The charter commits Football League clubs to challenge discrimination and tackle the issue of homophobia and transphobia both on and off the field.
Clubs will strike to make football a welcome place for everyone whether they are playing, working, volunteering or attending a match as a fan.
The Football League clubs will ensure everyone participating in our game has a voice to challenge unacceptable behaviour.
With Championship, League One and League Two clubs joining the campaign, it now means that all 92 professional clubs in domestic football have committed to supporting the charter.

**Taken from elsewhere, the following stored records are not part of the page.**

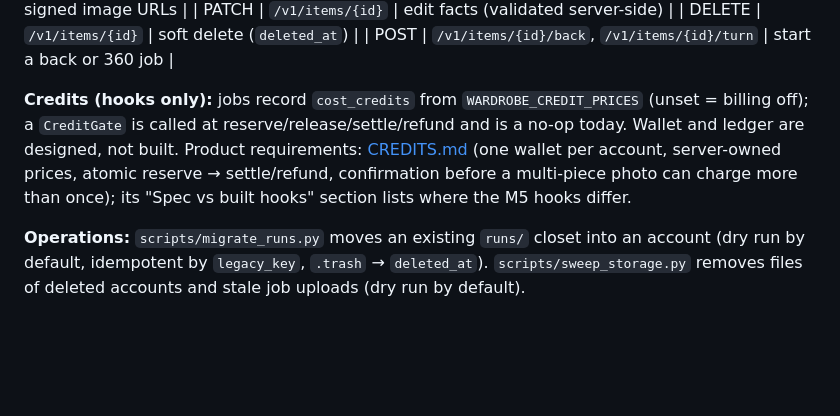
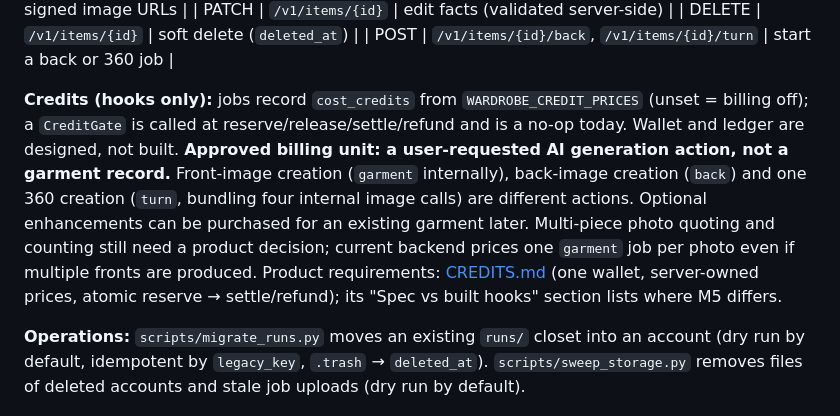
Before and after one commit to RoiSafran9/digital-wardrobe, a Markdown page: docs/ARCHITECTURE.md, the part around the change. Rendered like a GitHub page; blank space fills up the shorter version.

Commit message:
docs: confirm AI Credits billing per generation action, not garment

```diff
--- a/docs/ARCHITECTURE.md
+++ b/docs/ARCHITECTURE.md
@@ -67,7 +67,7 @@ Every model call is appended to a `run_log.jsonl` (stage, model, prompt version,
 | DELETE | `/v1/items/{id}` | soft delete (`deleted_at`) |
 | POST | `/v1/items/{id}/back`, `/v1/items/{id}/turn` | start a back or 360 job |
 
-**Credits (hooks only):** jobs record `cost_credits` from `WARDROBE_CREDIT_PRICES` (unset = billing off); a `CreditGate` is called at reserve/release/settle/refund and is a no-op today. Wallet and ledger are designed, not built. Product requirements: [CREDITS.md](CREDITS.md) (one wallet per account, server-owned prices, atomic reserve → settle/refund, confirmation before a multi-piece photo can charge more than once); its "Spec vs built hooks" section lists where the M5 hooks differ.
+**Credits (hooks only):** jobs record `cost_credits` from `WARDROBE_CREDIT_PRICES` (unset = billing off); a `CreditGate` is called at reserve/release/settle/refund and is a no-op today. Wallet and ledger are designed, not built. **Approved billing unit: a user-requested AI generation action, not a garment record.** Front-image creation (`garment` internally), back-image creation (`back`) and one 360 creation (`turn`, bundling four internal image calls) are different actions. Optional enhancements can be purchased for an existing garment later. Multi-piece photo quoting and counting still need a product decision; current backend prices one `garment` job per photo even if multiple fronts are produced. Product requirements: [CREDITS.md](CREDITS.md) (one wallet, server-owned prices, atomic reserve → settle/refund); its "Spec vs built hooks" section lists where M5 differs.
 
 **Operations:** `scripts/migrate_runs.py` moves an existing `runs/` closet into an account (dry run by default, idempotent by `legacy_key`, `.trash` → `deleted_at`). `scripts/sweep_storage.py` removes files of deleted accounts and stale job uploads (dry run by default).
 
```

The official signing of the charter was announced with home secretary Theresa May MP at half-time during this year’s Carling Cup final between Cardiff and Liverpool. She was joined by Football League board members Keith Lamb (non-executive director, Middlesbrough), Lorraine Rogers (director, Tranmere) and chairman Greg Clarke.
Clarke said: “I’m delighted that Football League clubs are at the heart of local communities across the country and football has the power to change behaviour within our society.
“Everybody should be able to play, watch and enjoy sport regardless of their background. The Football League and our clubs will continue to play our part in promoting equality and diversity in English and Welsh football.”
May added: “Football has a hugely important part to play in stamping out discrimination and intolerance. That’s why I’m so pleased The Football League – the largest league of professional clubs in Europe – has signed the government’s Sports Charter on behalf of all its clubs.
“We now have all 92 professional league teams signed up. This means our campaign to tackle homophobia and transphobia will reach even more communities and spread the message that playing and watching the beautiful game should be open to everyone.”